(Data provided)

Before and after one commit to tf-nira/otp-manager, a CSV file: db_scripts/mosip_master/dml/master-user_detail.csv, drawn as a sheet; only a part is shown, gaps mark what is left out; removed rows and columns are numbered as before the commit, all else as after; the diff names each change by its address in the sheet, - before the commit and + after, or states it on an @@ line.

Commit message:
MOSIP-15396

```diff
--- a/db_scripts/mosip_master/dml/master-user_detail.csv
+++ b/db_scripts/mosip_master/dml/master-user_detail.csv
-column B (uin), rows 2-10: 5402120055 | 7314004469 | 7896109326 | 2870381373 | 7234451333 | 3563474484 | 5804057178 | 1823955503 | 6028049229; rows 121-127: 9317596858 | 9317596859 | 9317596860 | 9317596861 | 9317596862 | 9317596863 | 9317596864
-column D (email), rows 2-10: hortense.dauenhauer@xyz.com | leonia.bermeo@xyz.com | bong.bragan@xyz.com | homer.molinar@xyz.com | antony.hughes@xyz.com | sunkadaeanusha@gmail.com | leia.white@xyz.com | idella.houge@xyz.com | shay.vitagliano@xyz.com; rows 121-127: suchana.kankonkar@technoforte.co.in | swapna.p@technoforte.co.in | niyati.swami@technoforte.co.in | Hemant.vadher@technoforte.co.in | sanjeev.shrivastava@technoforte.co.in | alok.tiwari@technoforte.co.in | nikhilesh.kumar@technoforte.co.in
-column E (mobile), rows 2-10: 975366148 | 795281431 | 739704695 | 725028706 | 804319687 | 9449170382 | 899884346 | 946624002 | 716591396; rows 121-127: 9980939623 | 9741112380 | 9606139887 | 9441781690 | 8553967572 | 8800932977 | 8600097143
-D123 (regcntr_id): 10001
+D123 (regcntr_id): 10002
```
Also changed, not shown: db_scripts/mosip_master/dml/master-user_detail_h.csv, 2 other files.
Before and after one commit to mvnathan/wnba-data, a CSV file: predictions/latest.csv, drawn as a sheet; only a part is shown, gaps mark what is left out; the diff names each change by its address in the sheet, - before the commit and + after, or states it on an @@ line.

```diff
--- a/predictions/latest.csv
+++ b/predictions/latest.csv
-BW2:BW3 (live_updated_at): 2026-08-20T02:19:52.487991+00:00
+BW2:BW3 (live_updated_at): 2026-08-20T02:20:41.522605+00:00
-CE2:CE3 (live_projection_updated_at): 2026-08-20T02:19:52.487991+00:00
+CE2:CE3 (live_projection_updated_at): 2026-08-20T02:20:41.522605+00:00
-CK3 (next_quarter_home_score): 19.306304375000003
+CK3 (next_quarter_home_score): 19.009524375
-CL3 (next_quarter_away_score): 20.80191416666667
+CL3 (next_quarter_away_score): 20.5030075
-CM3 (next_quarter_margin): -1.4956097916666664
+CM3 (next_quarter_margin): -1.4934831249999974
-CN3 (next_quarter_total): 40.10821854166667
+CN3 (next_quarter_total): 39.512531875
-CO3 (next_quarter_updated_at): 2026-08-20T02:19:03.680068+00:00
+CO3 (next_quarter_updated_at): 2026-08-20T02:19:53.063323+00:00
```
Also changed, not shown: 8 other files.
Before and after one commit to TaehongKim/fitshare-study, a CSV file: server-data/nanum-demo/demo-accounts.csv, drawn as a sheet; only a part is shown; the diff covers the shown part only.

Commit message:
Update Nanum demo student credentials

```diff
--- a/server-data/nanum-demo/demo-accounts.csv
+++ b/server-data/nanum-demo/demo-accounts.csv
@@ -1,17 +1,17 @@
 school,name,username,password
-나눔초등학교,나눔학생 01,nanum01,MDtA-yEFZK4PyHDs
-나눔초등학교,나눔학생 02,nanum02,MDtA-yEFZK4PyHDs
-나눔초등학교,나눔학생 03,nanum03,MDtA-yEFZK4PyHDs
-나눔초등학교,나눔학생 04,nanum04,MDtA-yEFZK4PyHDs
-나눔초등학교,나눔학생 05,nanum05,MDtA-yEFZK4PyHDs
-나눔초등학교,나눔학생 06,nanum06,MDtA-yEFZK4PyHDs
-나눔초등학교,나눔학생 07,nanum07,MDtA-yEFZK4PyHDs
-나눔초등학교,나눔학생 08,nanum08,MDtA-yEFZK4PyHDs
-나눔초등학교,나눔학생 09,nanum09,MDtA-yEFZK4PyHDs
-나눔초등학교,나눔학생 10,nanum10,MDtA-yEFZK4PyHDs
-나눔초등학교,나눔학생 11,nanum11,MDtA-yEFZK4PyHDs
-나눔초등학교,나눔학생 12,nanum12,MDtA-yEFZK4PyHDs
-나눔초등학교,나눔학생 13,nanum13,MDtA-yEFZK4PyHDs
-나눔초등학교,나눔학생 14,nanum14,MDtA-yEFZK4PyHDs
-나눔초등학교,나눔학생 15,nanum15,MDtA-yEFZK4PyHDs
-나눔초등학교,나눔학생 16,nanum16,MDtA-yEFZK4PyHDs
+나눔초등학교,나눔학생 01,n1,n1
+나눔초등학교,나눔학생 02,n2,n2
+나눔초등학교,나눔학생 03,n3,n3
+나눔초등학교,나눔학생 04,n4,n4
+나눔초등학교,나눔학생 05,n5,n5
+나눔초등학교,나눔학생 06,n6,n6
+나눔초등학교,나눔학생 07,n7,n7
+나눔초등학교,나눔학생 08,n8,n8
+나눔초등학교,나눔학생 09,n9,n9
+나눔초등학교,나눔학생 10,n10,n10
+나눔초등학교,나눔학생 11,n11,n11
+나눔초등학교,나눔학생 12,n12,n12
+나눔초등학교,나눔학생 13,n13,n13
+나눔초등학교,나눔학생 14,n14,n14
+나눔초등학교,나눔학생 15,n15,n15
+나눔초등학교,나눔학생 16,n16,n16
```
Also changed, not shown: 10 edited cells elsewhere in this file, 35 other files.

(Task brief) All lines in the preceding records that hold the word "demo" need to be copied.

(Worked solution)
Before and after one commit to TaehongKim/fitshare-study, a CSV file: server-data/nanum-demo/demo-accounts.csv, drawn as a sheet; only a part is shown; the diff covers the shown part only.
Update Nanum demo student credentials
--- a/server-data/nanum-demo/demo-accounts.csv
+++ b/server-data/nanum-demo/demo-accounts.csv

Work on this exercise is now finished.